Umair Haque is considered to be one of the world’s most influential management thinkers. The Director of Havas Media Labs recently wrote about the importance of taking a broader view of ourselves and our relationship with the world around us. He makes some very good points about leadership that we should all contemplate, about living life meaningfully well.
His proposition is that we have so much materially, yet we’re focused on more, better, sooner. What if we looked at things differently? How could we demonstrate leadership by redesigning economies, markets, and organizations to help us live better, he asks.
Haque wants us to up-end our suppositions and the life concepts we take for granted, to think in new ways. He suggests we consider how our life-experiences can become lessons to help younger generations think in expanded ways about how they can live meaningfully well. He describes three lessons he would give a young person:

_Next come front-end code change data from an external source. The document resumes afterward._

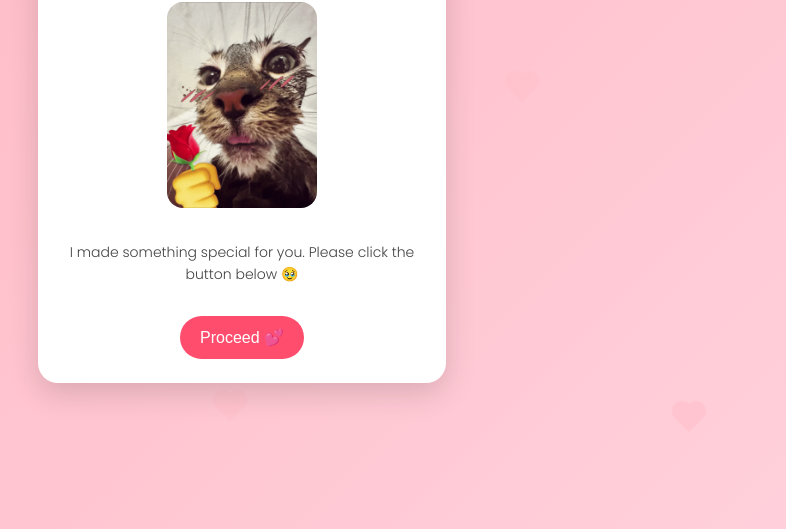
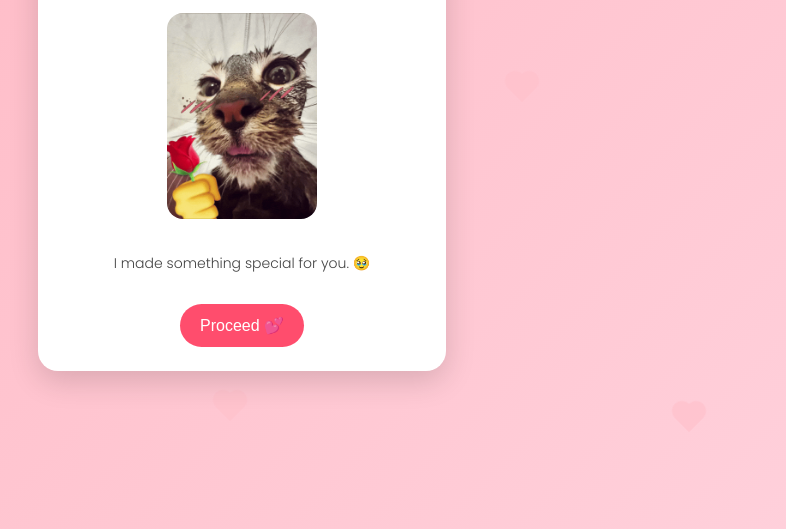
Before and after one commit to j1mskh4rl/valentine, a plain HTML site: page index.html in a window 1280 px wide. Shown: the part 271-800 px from the top of the page, without its empty margins (398-1184 px from the left). Drawn offline with Linux system fonts and the light colour scheme.

Commit message:
Remove extra text from message in index.html

```diff
--- a/index.html
+++ b/index.html
@@ -11,7 +11,7 @@
   <div class="card">
     <h1>Hi Claire 🐱💖</h1>
     <img src="cat1.gif">
-    <p>I made something special for you. Please click the button below 🥹</p>
+    <p>I made something special for you. 🥹</p>
     <button onclick="location.href='page2.html'">Proceed 💕</button>
   </div>
 
```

Cultivate (your better self).
Productivity, he suggests, is actually a lifelong processes of becoming. Our lives can be more meaningful if we set aside traditional focus on instant gratification and material acquisition and instead work toward a refined moral compass, ethic behavior, a broader view of the world. He suggests we “learn the arts of nuance, subtlety, humility, and grace”.
Create (something dangerous).
In order to be outstanding you have to stand out. That means you have to step out. Why be average? Haque recommends youth be spent pursing one’s passion, to the largest degree. Each of us should side-step the status quo and instead strive to build or create something with lasting value, however that may be defined, based on the pursuit of excellence. The younger we start, the more we can accomplish.
Forgive (and fail).
Fear of failure holds back so many people. Embrace it, advises Haque. Understand that failure – especially spectacular failure – is a given if you’re making any kind of beyond-average effort. Learn from your mistakes and move on. Your biggest limitation is believing your possibilities are somehow constricted.
Leadership means doing something that matters. So harness your passion to live meaningfully well, because as Haque concludes, “one world-changing accomplishment that knocks the ball out of the park is likely to give you more satisfaction than a lifetime of designer jeans.”
What three lessons for living a more meaningful life would you give those younger than you?